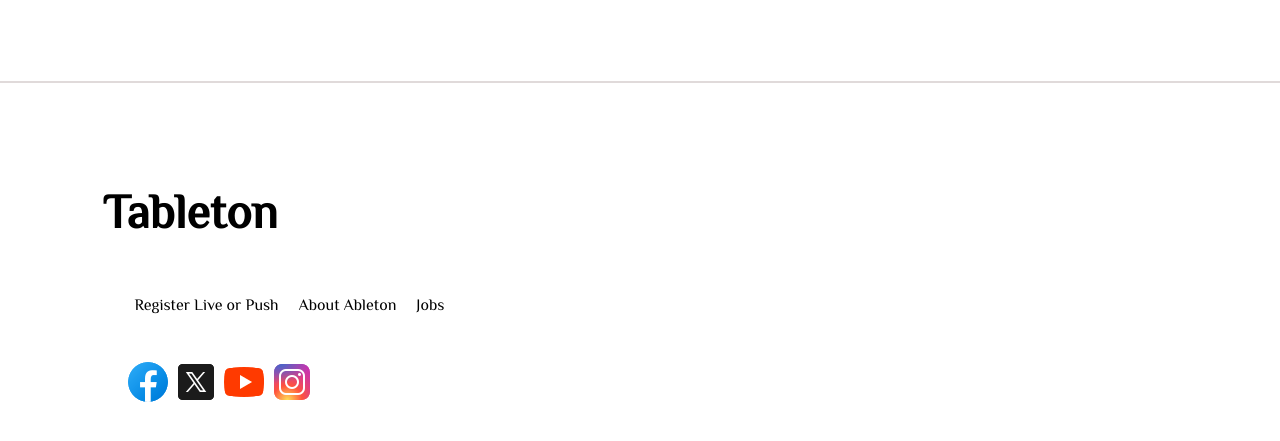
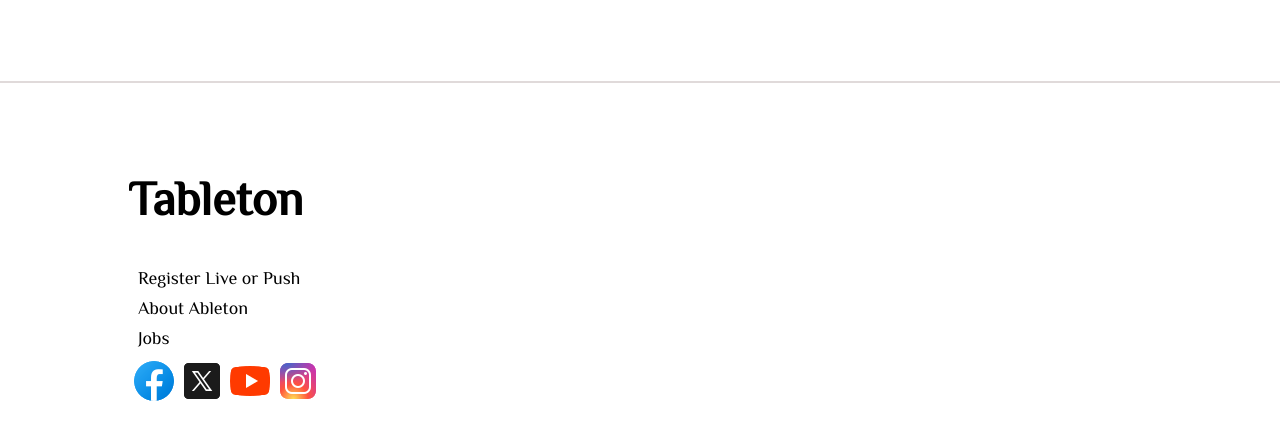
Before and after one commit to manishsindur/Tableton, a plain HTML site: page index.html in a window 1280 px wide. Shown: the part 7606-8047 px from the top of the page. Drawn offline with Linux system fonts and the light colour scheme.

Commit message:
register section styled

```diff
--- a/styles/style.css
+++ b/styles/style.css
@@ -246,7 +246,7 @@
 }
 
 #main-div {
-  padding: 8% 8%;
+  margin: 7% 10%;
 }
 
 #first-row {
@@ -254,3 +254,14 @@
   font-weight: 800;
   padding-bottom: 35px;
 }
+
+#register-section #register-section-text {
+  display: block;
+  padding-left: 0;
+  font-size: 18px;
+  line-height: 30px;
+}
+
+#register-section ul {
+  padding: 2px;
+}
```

=====

▶ [Work order] Using the records given above, list every line that includes the word "styles".

▶ [Answer area]
--- a/styles/style.css
+++ b/styles/style.css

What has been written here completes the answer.